• Required work: A complete, exact retyping of the data below is required.

• Dataset entries:
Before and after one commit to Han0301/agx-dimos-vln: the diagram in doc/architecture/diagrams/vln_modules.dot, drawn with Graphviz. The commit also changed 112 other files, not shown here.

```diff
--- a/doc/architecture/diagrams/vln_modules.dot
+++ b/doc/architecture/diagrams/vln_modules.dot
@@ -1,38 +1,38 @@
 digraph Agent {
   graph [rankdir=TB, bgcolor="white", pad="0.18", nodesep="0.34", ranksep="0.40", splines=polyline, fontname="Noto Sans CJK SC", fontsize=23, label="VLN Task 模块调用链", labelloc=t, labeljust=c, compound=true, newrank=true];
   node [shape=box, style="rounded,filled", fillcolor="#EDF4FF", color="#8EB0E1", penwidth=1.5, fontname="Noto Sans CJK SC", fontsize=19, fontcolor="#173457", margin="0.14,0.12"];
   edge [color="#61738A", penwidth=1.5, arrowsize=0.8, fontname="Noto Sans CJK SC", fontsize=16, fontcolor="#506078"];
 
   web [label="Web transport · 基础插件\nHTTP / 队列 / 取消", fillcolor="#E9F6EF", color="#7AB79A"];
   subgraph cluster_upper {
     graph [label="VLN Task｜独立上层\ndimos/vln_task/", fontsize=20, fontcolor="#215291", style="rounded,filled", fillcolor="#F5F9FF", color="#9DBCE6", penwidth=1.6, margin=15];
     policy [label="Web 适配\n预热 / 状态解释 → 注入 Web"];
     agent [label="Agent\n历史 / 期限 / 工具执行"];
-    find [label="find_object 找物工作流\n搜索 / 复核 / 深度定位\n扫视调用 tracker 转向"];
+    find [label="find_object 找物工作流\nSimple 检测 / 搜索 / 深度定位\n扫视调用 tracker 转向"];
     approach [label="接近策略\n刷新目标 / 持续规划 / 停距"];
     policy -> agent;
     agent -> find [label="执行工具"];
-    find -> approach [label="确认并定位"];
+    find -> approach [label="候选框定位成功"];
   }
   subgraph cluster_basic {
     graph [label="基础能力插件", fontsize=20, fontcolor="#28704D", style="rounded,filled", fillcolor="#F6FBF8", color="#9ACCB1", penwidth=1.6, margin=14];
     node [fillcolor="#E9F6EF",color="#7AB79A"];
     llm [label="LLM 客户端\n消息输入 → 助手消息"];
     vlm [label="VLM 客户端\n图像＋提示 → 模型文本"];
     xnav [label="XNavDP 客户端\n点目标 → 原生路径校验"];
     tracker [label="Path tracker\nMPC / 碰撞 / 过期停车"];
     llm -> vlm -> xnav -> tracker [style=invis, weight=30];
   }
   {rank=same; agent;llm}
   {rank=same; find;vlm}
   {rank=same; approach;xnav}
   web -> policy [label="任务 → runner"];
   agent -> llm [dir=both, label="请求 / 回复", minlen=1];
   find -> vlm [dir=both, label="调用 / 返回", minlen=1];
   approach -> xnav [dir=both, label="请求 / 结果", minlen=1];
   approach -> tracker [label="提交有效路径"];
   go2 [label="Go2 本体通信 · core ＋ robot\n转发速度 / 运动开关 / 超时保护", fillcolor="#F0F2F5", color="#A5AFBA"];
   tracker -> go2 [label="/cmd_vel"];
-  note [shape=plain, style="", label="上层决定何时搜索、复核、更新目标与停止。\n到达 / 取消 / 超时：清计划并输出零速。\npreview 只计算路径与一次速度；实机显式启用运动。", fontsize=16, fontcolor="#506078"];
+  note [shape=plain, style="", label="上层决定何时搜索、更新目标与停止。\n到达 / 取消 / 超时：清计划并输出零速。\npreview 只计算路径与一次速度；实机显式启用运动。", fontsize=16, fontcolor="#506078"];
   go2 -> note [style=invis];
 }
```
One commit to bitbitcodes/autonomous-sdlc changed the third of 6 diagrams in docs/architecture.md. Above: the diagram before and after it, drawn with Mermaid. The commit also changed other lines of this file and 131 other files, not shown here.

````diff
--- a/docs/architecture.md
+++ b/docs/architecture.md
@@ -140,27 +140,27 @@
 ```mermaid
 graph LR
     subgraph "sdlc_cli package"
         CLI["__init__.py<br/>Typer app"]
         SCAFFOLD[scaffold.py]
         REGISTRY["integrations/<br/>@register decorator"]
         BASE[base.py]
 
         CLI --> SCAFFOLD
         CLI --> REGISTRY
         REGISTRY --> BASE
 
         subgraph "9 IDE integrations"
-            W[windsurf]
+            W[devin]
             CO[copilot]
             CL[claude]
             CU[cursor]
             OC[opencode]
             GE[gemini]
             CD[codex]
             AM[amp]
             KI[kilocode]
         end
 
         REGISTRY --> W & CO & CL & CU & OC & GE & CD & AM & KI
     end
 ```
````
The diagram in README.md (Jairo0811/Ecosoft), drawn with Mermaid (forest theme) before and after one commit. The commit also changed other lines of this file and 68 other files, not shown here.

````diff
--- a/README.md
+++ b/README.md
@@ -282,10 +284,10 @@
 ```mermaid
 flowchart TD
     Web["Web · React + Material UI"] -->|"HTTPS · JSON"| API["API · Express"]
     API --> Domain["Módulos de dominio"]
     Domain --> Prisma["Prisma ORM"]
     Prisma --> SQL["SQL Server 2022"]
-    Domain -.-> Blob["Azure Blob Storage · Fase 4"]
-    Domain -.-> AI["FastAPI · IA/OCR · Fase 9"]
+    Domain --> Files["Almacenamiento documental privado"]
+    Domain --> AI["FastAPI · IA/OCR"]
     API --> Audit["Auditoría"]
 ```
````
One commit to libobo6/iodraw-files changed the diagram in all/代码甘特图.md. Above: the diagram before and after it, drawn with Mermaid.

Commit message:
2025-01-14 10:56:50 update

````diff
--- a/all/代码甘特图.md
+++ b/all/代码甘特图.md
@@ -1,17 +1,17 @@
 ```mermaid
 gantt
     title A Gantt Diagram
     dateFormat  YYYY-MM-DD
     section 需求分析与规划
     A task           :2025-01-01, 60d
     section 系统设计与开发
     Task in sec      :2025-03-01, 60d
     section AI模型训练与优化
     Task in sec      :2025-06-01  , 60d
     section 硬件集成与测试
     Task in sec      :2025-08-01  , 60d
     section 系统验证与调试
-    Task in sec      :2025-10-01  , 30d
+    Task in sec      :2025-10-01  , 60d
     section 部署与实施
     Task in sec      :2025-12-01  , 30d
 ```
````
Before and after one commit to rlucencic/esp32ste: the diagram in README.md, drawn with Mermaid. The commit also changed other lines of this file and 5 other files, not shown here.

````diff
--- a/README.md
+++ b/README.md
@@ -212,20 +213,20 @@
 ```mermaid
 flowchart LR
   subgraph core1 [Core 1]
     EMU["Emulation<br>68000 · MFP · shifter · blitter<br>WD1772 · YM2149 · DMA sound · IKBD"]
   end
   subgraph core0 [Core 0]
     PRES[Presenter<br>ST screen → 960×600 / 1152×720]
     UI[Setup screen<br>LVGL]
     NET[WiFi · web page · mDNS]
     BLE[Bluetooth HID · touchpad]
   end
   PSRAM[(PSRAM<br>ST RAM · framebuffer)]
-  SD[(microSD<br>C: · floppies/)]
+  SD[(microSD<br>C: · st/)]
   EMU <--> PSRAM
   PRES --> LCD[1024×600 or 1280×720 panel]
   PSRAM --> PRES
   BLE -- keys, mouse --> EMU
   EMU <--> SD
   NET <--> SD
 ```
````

• Reply:
Before and after one commit to Han0301/agx-dimos-vln: the diagram in doc/architecture/diagrams/vln_modules.dot, drawn with Graphviz. The commit also changed 112 other files, not shown here.

```diff
--- a/doc/architecture/diagrams/vln_modules.dot
+++ b/doc/architecture/diagrams/vln_modules.dot
@@ -1,38 +1,38 @@
 digraph Agent {
   graph [rankdir=TB, bgcolor="white", pad="0.18", nodesep="0.34", ranksep="0.40", splines=polyline, fontname="Noto Sans CJK SC", fontsize=23, label="VLN Task 模块调用链", labelloc=t, labeljust=c, compound=true, newrank=true];
   node [shape=box, style="rounded,filled", fillcolor="#EDF4FF", color="#8EB0E1", penwidth=1.5, fontname="Noto Sans CJK SC", fontsize=19, fontcolor="#173457", margin="0.14,0.12"];
   edge [color="#61738A", penwidth=1.5, arrowsize=0.8, fontname="Noto Sans CJK SC", fontsize=16, fontcolor="#506078"];
 
   web [label="Web transport · 基础插件\nHTTP / 队列 / 取消", fillcolor="#E9F6EF", color="#7AB79A"];
   subgraph cluster_upper {
     graph [label="VLN Task｜独立上层\ndimos/vln_task/", fontsize=20, fontcolor="#215291", style="rounded,filled", fillcolor="#F5F9FF", color="#9DBCE6", penwidth=1.6, margin=15];
     policy [label="Web 适配\n预热 / 状态解释 → 注入 Web"];
     agent [label="Agent\n历史 / 期限 / 工具执行"];
-    find [label="find_object 找物工作流\n搜索 / 复核 / 深度定位\n扫视调用 tracker 转向"];
+    find [label="find_object 找物工作流\nSimple 检测 / 搜索 / 深度定位\n扫视调用 tracker 转向"];
     approach [label="接近策略\n刷新目标 / 持续规划 / 停距"];
     policy -> agent;
     agent -> find [label="执行工具"];
-    find -> approach [label="确认并定位"];
+    find -> approach [label="候选框定位成功"];
   }
   subgraph cluster_basic {
     graph [label="基础能力插件", fontsize=20, fontcolor="#28704D", style="rounded,filled", fillcolor="#F6FBF8", color="#9ACCB1", penwidth=1.6, margin=14];
     node [fillcolor="#E9F6EF",color="#7AB79A"];
     llm [label="LLM 客户端\n消息输入 → 助手消息"];
     vlm [label="VLM 客户端\n图像＋提示 → 模型文本"];
     xnav [label="XNavDP 客户端\n点目标 → 原生路径校验"];
     tracker [label="Path tracker\nMPC / 碰撞 / 过期停车"];
     llm -> vlm -> xnav -> tracker [style=invis, weight=30];
   }
   {rank=same; agent;llm}
   {rank=same; find;vlm}
   {rank=same; approach;xnav}
   web -> policy [label="任务 → runner"];
   agent -> llm [dir=both, label="请求 / 回复", minlen=1];
   find -> vlm [dir=both, label="调用 / 返回", minlen=1];
   approach -> xnav [dir=both, label="请求 / 结果", minlen=1];
   approach -> tracker [label="提交有效路径"];
   go2 [label="Go2 本体通信 · core ＋ robot\n转发速度 / 运动开关 / 超时保护", fillcolor="#F0F2F5", color="#A5AFBA"];
   tracker -> go2 [label="/cmd_vel"];
-  note [shape=plain, style="", label="上层决定何时搜索、复核、更新目标与停止。\n到达 / 取消 / 超时：清计划并输出零速。\npreview 只计算路径与一次速度；实机显式启用运动。", fontsize=16, fontcolor="#506078"];
+  note [shape=plain, style="", label="上层决定何时搜索、更新目标与停止。\n到达 / 取消 / 超时：清计划并输出零速。\npreview 只计算路径与一次速度；实机显式启用运动。", fontsize=16, fontcolor="#506078"];
   go2 -> note [style=invis];
 }
```
One commit to bitbitcodes/autonomous-sdlc changed the third of 6 diagrams in docs/architecture.md. Above: the diagram before and after it, drawn with Mermaid. The commit also changed other lines of this file and 131 other files, not shown here.

````diff
--- a/docs/architecture.md
+++ b/docs/architecture.md
@@ -140,27 +140,27 @@
 ```mermaid
 graph LR
     subgraph "sdlc_cli package"
         CLI["__init__.py<br/>Typer app"]
         SCAFFOLD[scaffold.py]
         REGISTRY["integrations/<br/>@register decorator"]
         BASE[base.py]
 
         CLI --> SCAFFOLD
         CLI --> REGISTRY
         REGISTRY --> BASE
 
         subgraph "9 IDE integrations"
-            W[windsurf]
+            W[devin]
             CO[copilot]
             CL[claude]
             CU[cursor]
             OC[opencode]
             GE[gemini]
             CD[codex]
             AM[amp]
             KI[kilocode]
         end
 
         REGISTRY --> W & CO & CL & CU & OC & GE & CD & AM & KI
     end
 ```
````
The diagram in README.md (Jairo0811/Ecosoft), drawn with Mermaid (forest theme) before and after one commit. The commit also changed other lines of this file and 68 other files, not shown here.

````diff
--- a/README.md
+++ b/README.md
@@ -282,10 +284,10 @@
 ```mermaid
 flowchart TD
     Web["Web · React + Material UI"] -->|"HTTPS · JSON"| API["API · Express"]
     API --> Domain["Módulos de dominio"]
     Domain --> Prisma["Prisma ORM"]
     Prisma --> SQL["SQL Server 2022"]
-    Domain -.-> Blob["Azure Blob Storage · Fase 4"]
-    Domain -.-> AI["FastAPI · IA/OCR · Fase 9"]
+    Domain --> Files["Almacenamiento documental privado"]
+    Domain --> AI["FastAPI · IA/OCR"]
     API --> Audit["Auditoría"]
 ```
````
One commit to libobo6/iodraw-files changed the diagram in all/代码甘特图.md. Above: the diagram before and after it, drawn with Mermaid.

Commit message:
2025-01-14 10:56:50 update

````diff
--- a/all/代码甘特图.md
+++ b/all/代码甘特图.md
@@ -1,17 +1,17 @@
 ```mermaid
 gantt
     title A Gantt Diagram
     dateFormat  YYYY-MM-DD
     section 需求分析与规划
     A task           :2025-01-01, 60d
     section 系统设计与开发
     Task in sec      :2025-03-01, 60d
     section AI模型训练与优化
     Task in sec      :2025-06-01  , 60d
     section 硬件集成与测试
     Task in sec      :2025-08-01  , 60d
     section 系统验证与调试
-    Task in sec      :2025-10-01  , 30d
+    Task in sec      :2025-10-01  , 60d
     section 部署与实施
     Task in sec      :2025-12-01  , 30d
 ```
````
Before and after one commit to rlucencic/esp32ste: the diagram in README.md, drawn with Mermaid. The commit also changed other lines of this file and 5 other files, not shown here.

````diff
--- a/README.md
+++ b/README.md
@@ -212,20 +213,20 @@
 ```mermaid
 flowchart LR
   subgraph core1 [Core 1]
     EMU["Emulation<br>68000 · MFP · shifter · blitter<br>WD1772 · YM2149 · DMA sound · IKBD"]
   end
   subgraph core0 [Core 0]
     PRES[Presenter<br>ST screen → 960×600 / 1152×720]
     UI[Setup screen<br>LVGL]
     NET[WiFi · web page · mDNS]
     BLE[Bluetooth HID · touchpad]
   end
   PSRAM[(PSRAM<br>ST RAM · framebuffer)]
-  SD[(microSD<br>C: · floppies/)]
+  SD[(microSD<br>C: · st/)]
   EMU <--> PSRAM
   PRES --> LCD[1024×600 or 1280×720 panel]
   PSRAM --> PRES
   BLE -- keys, mouse --> EMU
   EMU <--> SD
   NET <--> SD
 ```
````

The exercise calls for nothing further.